Report all lines of the records that contain "radius".

■ ■ ■

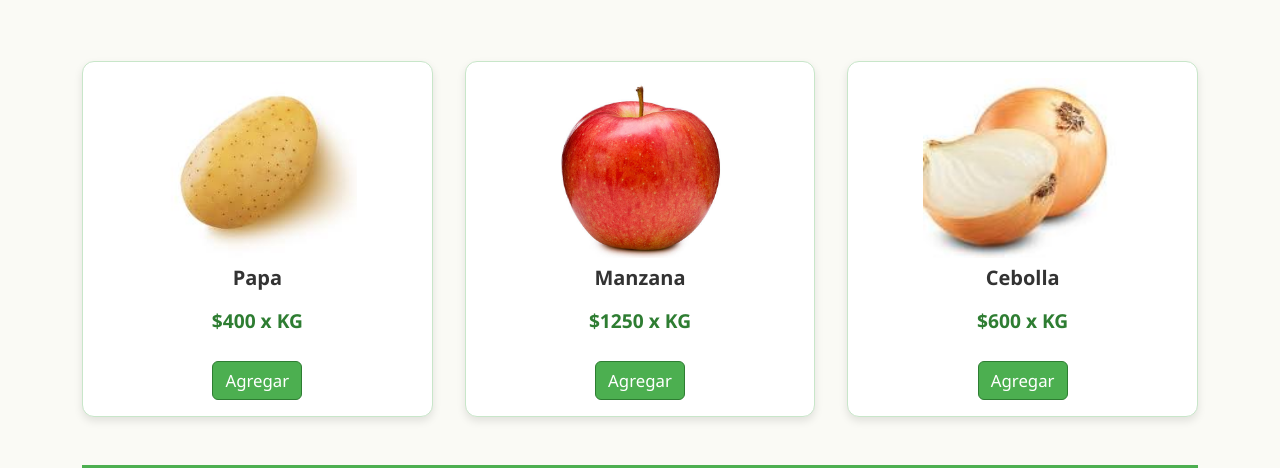
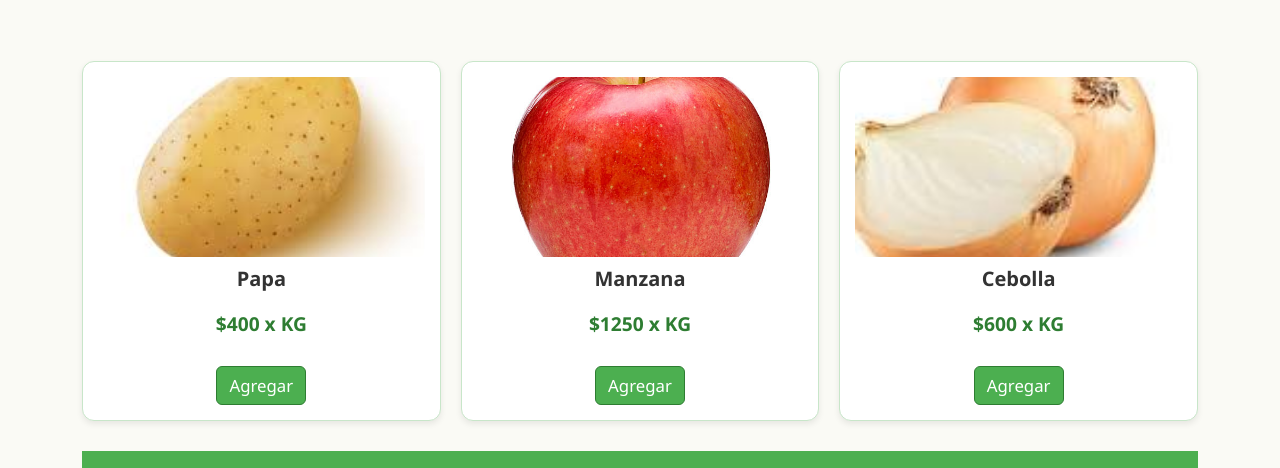
Before and after one commit to medinadionel014-lang/shop, a plain HTML site: page index.html in a window 1280 px wide. Shown: the part 224-692 px from the top of the page. Drawn offline with nearby package versions, Linux system fonts and the light colour scheme.

Commit message:
Add files via upload

```diff
--- a/css/estilos.css
+++ b/css/estilos.css
@@ -184,40 +184,3 @@ p {
     font-size: 2.4rem;
   }
 }
-/* GRID DE PRODUCTOS */
-.productos-grid {
-  display: grid;
-  grid-template-columns: repeat(3, 1fr);
-  gap: 2rem;
-  margin-bottom: 3rem;
-}
-.producto-card {
-  background-color: #ffffff;
-  border-radius: 12px;
-  padding: 1rem;
-  text-align: center;
-  box-shadow: 0 4px 8px rgba(0,0,0,0.1);
-
-  display: flex;
-  flex-direction: column;
-  align-items: center;
-  gap: 0.5rem;
-}
-.producto-card img {
-  width: 100%;
-  max-width: 200px;
-  height: 180px;
-  object-fit: cover;
-  border-radius: 8px;
-}
-@media (max-width: 992px) {
-  .productos-grid {
-    grid-template-columns: repeat(2, 1fr);
-  }
-}
-
-@media (max-width: 576px) {
-  .productos-grid {
-    grid-template-columns: 1fr;
-  }
-}
```
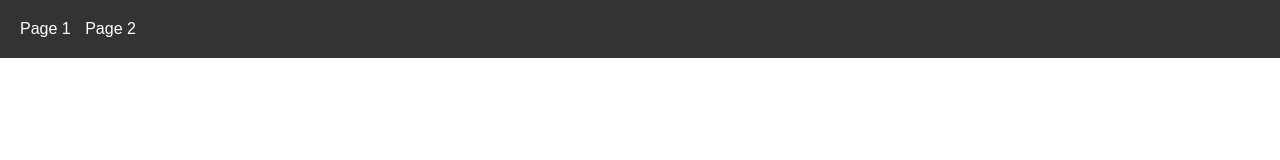
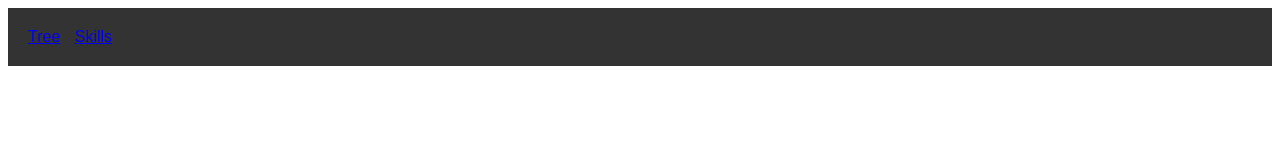
Before and after one commit to casteliad/5e, a plain HTML site: page index.html in a window 1280 px wide. Drawn offline with Linux system fonts and the light colour scheme.

Commit message:
Update index.html

```diff
--- a/index.html
+++ b/index.html
@@ -5,8 +5,6 @@
   <style>
     body {
       font-family: Arial, sans-serif;
-      margin: 0;
-      padding: 0;
     }
 
     nav {
@@ -22,16 +20,11 @@
     }
 
     nav ul li {
-      display: inline-block;
+      display: inline;
       margin-right: 10px;
     }
 
-    nav ul li a {
-      color: #fff;
-      text-decoration: none;
-    }
-
-    main {
+    #content {
       padding: 20px;
     }
   </style>
@@ -39,36 +32,34 @@
 <body>
   <nav>
     <ul>
-      <li><a href="#page1">Page 1</a></li>
-      <li><a href="#page2">Page 2</a></li>
+      <li><a href="tree.html">Tree</a></li>
+      <li><a href="skills.html">Skills</a></li>
     </ul>
   </nav>
   <div id="content"></div>
 
   <script>
-    function loadPage(page) {
-      fetch(`${page}.html`)
+    const contentContainer = document.getElementById('content');
+
+    function loadPage(url) {
+      fetch(url)
         .then(response => response.text())
-        .then(html => {
-          document.getElementById('content').innerHTML = html;
+        .then(data => {
+          contentContainer.innerHTML = data;
         })
         .catch(error => {
-          console.error(`Error loading ${page}:`, error);
+          console.error('Error loading page:', error);
         });
     }
 
-    function handleNavigation(event) {
-      event.preventDefault();
-      const page = event.target.getAttribute('href').substring(1);
-      loadPage(page);
-    }
-
-    document.querySelectorAll('nav a').forEach(link => {
-      link.addEventListener('click', handleNavigation);
+    const navLinks = document.querySelectorAll('nav a');
+    navLinks.forEach(link => {
+      link.addEventListener('click', event => {
+        event.preventDefault();
+        const url = link.getAttribute('href');
+        loadPage(url);
+      });
     });
-
-    // Load initial page
-    loadPage('page1');
   </script>
 </body>
 </html>
```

■ ■ ■

• EXERCISE RESPONSE:
-  border-radius: 12px;
-  border-radius: 8px;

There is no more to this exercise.